The ozone hole above the Antarctic has hit its maximum extent for the year. Due to warm temperatures, the opening in the protective atmospheric layer was the second smallest it has been for 20 years, scientists said Wednesday (Oct. 24).
etching to 8.2 million square miles (21.2 million square kilometers), an area roughly the size of all of North America, the ozone hole reached its peak on Sept. 22. The largest one recorded to date spanned 11.5 million square miles (29.9 million square km) in 2000.
On the Earth”s surface, ozone is a pollutant, but in the stratosphere, it reflects ultraviolet radiation back into space, protecting us from skin cancer-causing UV rays.
Scientists say the hole in this protective ozone layer mainly is caused by chlorine from man-made chemicals called chlorofluorocarbons (CFCs), which were created in the early 20th century and used in products like spray cans. CFCs, which destroy ozone, are believed to linger in the stratosphere for decades.
Air temperature can affect the rate at which these CFCs break apart ozone molecules. Years with large ozone holes are generally associated with very cold winters over Antarctica and high polar winds, the scientists say.

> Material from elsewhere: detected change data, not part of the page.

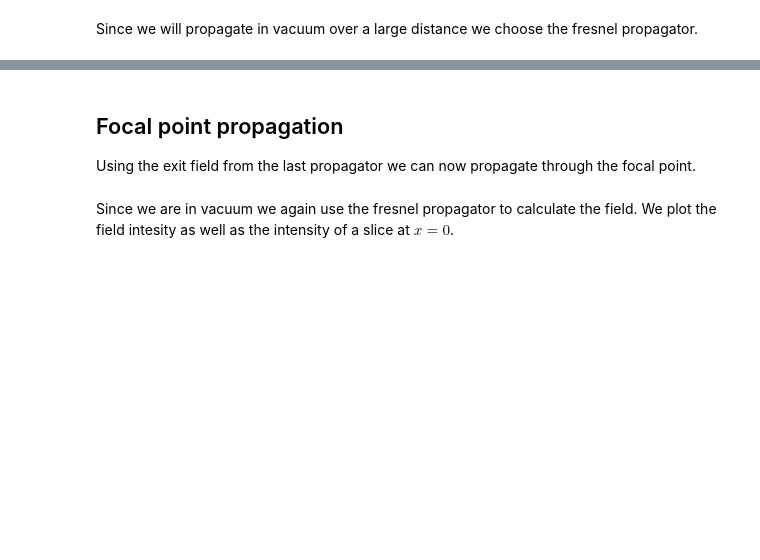
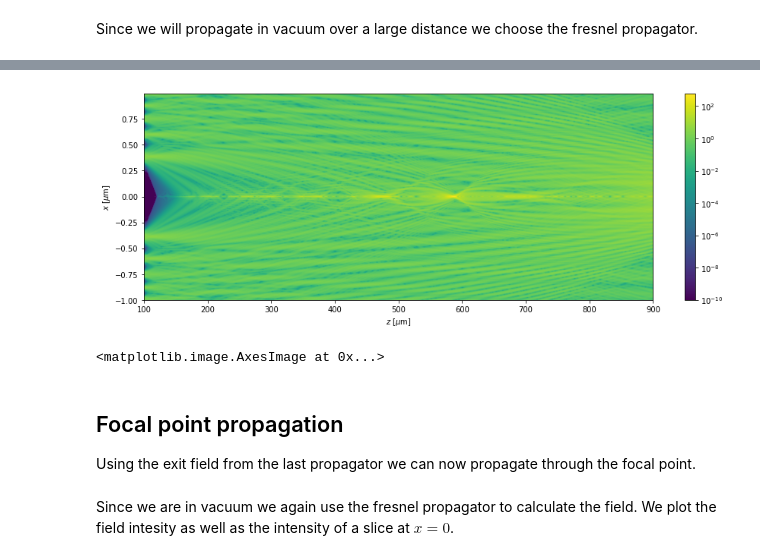
Before and after one commit to TheLartians/PyPropagate, a Jupyter notebook: notebooks/Examples/Zoneplate.ipynb, the cells around one changed output, grey strips where cells are left out. Drawn from its saved outputs; the diff is of its cells as text; code cells hidden in the pictures; blank space fills up the shorter version.

```diff
--- a/notebooks/Examples/Zoneplate.ipynb
+++ b/notebooks/Examples/Zoneplate.ipynb
@@ -109,4 +131,9 @@ plot(field[0:],norm=LogNorm(),figsize=(10,5))
 <matplotlib.image.AxesImage at 0x...>
+# %%
+plot(field[-1*units.um:1*units.um],figsize=(15,5),norm=LogNorm(10**-10))
+# %% [output]
+[figure, added]
+<matplotlib.image.AxesImage at 0x...>
 # %% [markdown]
 ## Focal point propagation
 Using the exit field from the last propagator we can now propagate through the focal point.
```
Also changed, not shown: parts of 12 cells of this notebook, 1 other file.
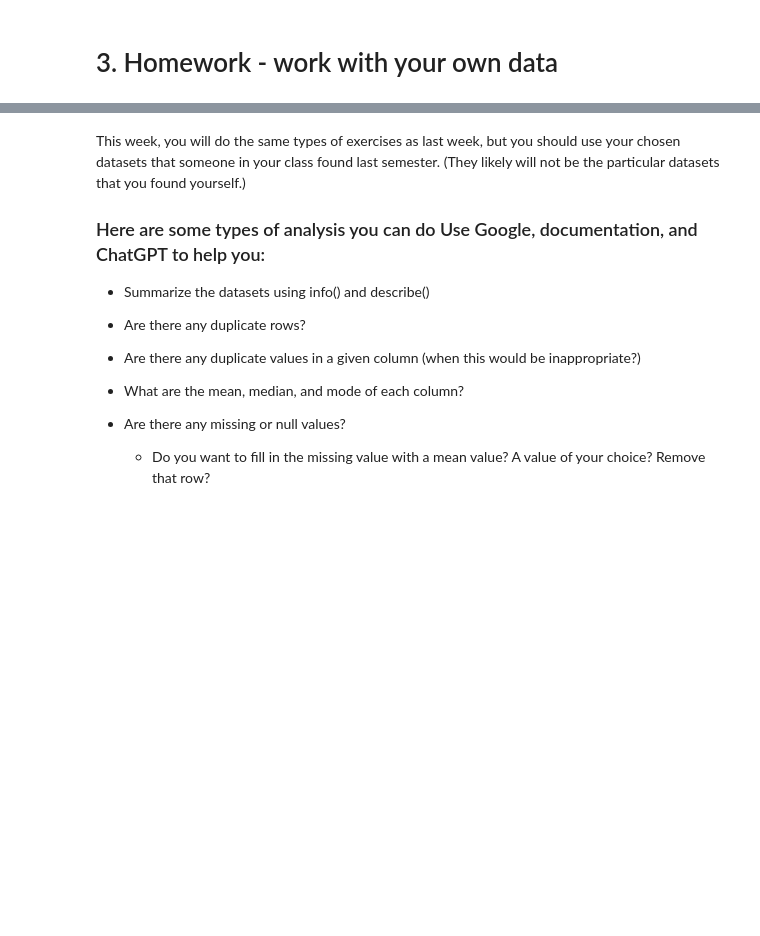
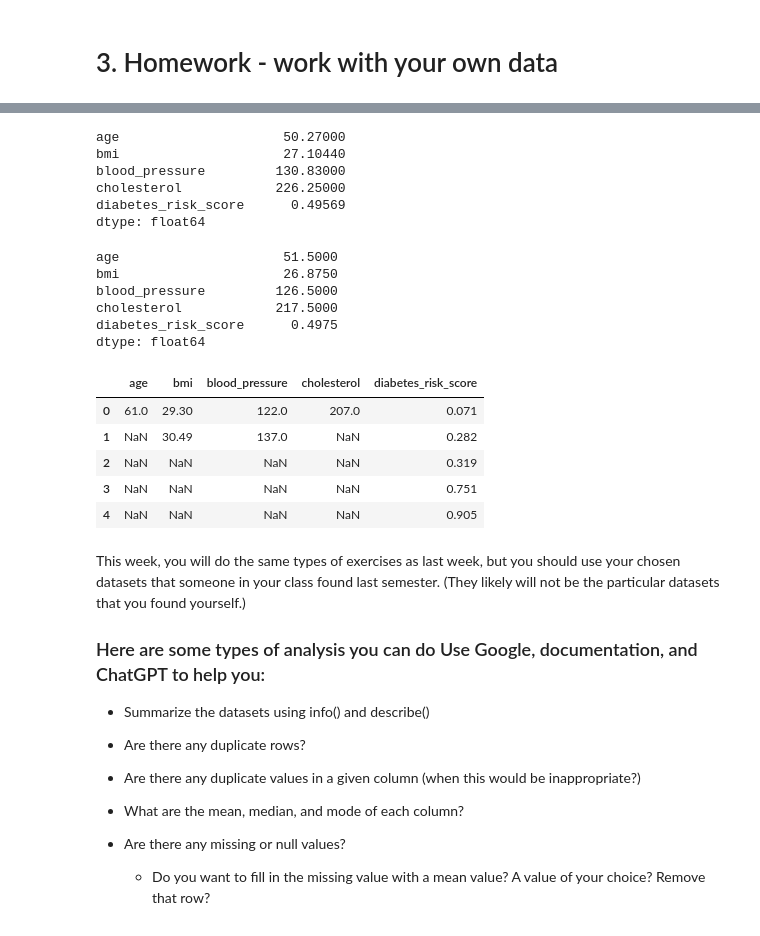
Before and after one commit to Ian123Ian595/Module-B-semester-2, a Jupyter notebook: Week2.ipynb, the cells around one changed output, grey strips where cells are left out. Cells and saved outputs as stored; diff of their text form; code cells hidden in the pictures; blank space fills up the shorter version.

```diff
--- a/Week2.ipynb
+++ b/Week2.ipynb
@@ -152,3 +94,30 @@ df_encoded.head()
+# %%
+diabetes_012_health_indicators_BRFSS.mean()
+# %% [output]
+age                     50.27000
+bmi                     27.10440
+blood_pressure         130.83000
+cholesterol            226.25000
+diabetes_risk_score      0.49569
+dtype: float64
+# %%
+diabetes_012_health_indicators_BRFSS.median()
+# %% [output]
+age                     51.5000
+bmi                     26.8750
+blood_pressure         126.5000
+cholesterol            217.5000
+diabetes_risk_score      0.4975
+dtype: float64
+# %%
+diabetes_012_health_indicators_BRFSS.mode()
+# %% [output]
+|  | age | bmi | blood_pressure | cholesterol | diabetes_risk_score |
+| 0 | 61.0 | 29.30 | 122.0 | 207.0 | 0.071 |
+| 1 | NaN | 30.49 | 137.0 | NaN | 0.282 |
+| 2 | NaN | NaN | NaN | NaN | 0.319 |
+| 3 | NaN | NaN | NaN | NaN | 0.751 |
+| 4 | NaN | NaN | NaN | NaN | 0.905 |
 # %% [markdown]
 This week, you will do the same types of exercises as last week, but you should use your chosen datasets that someone in your class found last semester. (They likely will not be the particular datasets that you found yourself.)
 
```
Also changed, not shown: parts of 16 cells of this notebook, 2 other files.
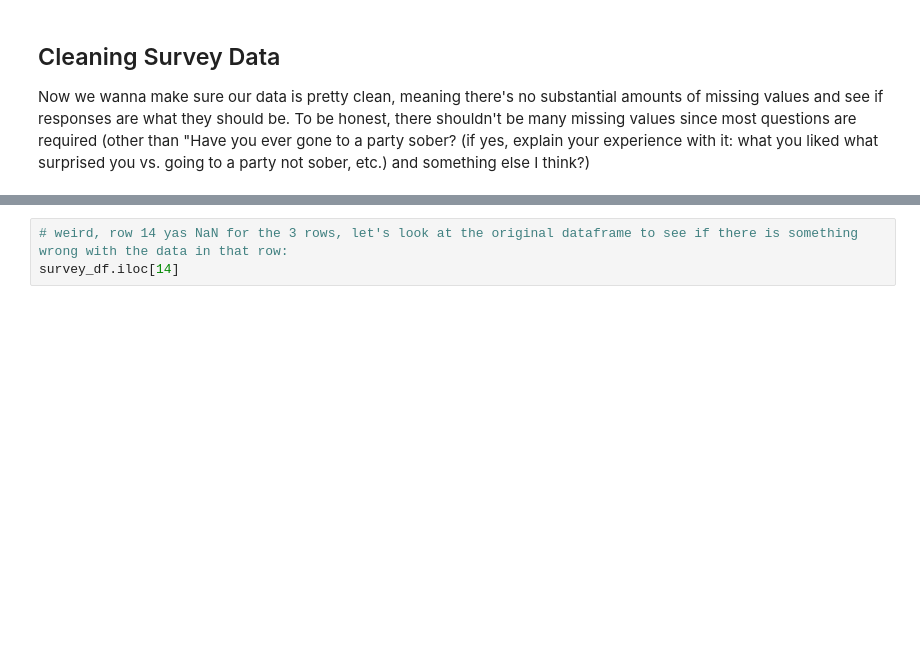
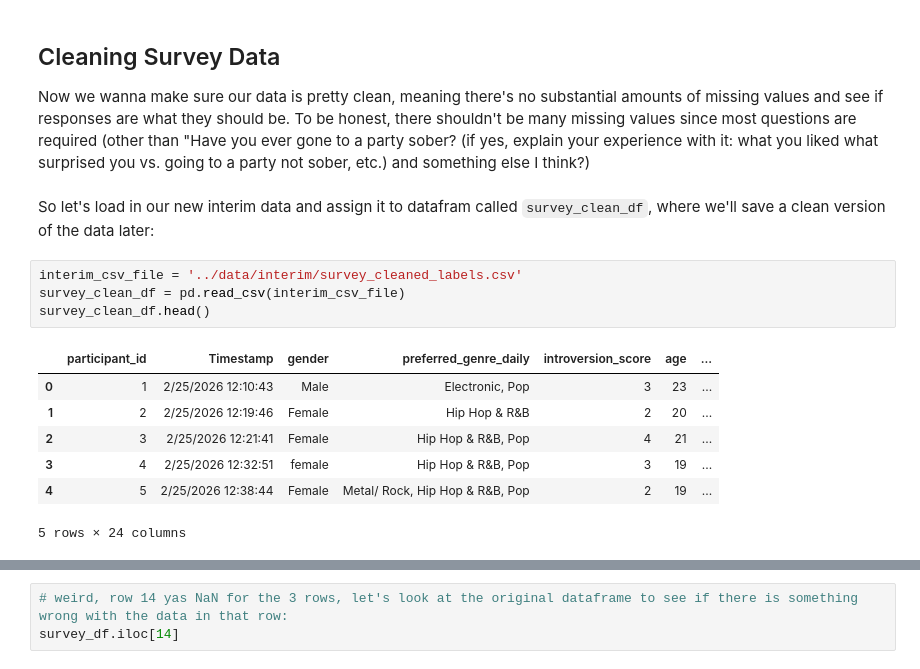
Before and after one commit to aranzahv4/music-motivation-survey-repo, a Jupyter notebook: notebooks/preparing_survey_data.ipynb, the cells around one changed output, grey strips where cells are left out. Cells and saved outputs as stored; diff of their text form; blank space fills up the shorter version.

```diff
--- a/notebooks/preparing_survey_data.ipynb
+++ b/notebooks/preparing_survey_data.ipynb
@@ -194,5 +217,19 @@ We also don't have a participant # column, which would be nice for seeing who sa
 ## Cleaning Survey Data
 
 Now we wanna make sure our data is pretty clean, meaning there's no substantial amounts of missing values and see if responses are what they should be. To be honest, there shouldn't be many missing values since most questions are required (other than "Have you ever gone to a party sober? (if yes, explain your experience with it: what you liked what surprised you vs. going to a party not sober, etc.) and something else I think?)
+# %% [markdown]
+So let's load in our new interim data and assign it to datafram called `survey_clean_df`, where we'll save a clean version of the data later:
+# %%
+interim_csv_file = '../data/interim/survey_cleaned_labels.csv'
+survey_clean_df = pd.read_csv(interim_csv_file)
+survey_clean_df.head()
+# %% [output]
+|  | participant_id | Timestamp | gender | preferred_genre_daily | introversion_score | age | ... |
+| 0 | 1 | 2/25/2026 12:10:43 | Male | Electronic, Pop | 3 | 23 | ... |
+| 1 | 2 | 2/25/2026 12:19:46 | Female | Hip Hop & R&B | 2 | 20 | ... |
+| 2 | 3 | 2/25/2026 12:21:41 | Female | Hip Hop & R&B, Pop | 4 | 21 | ... |
+| 3 | 4 | 2/25/2026 12:32:51 | female | Hip Hop & R&B, Pop | 3 | 19 | ... |
+| 4 | 5 | 2/25/2026 12:38:44 | Female | Metal/ Rock, Hip Hop & R&B, Pop | 2 | 19 | ... |
+5 rows × 24 columns
 # %%
 # checking missing values in each column
```
Also changed, not shown: parts of 7 cells of this notebook, 3 other files.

Read the full story here on www.livescience.comdocument.currentScript.parentNode.insertBefore(s, document.currentScript);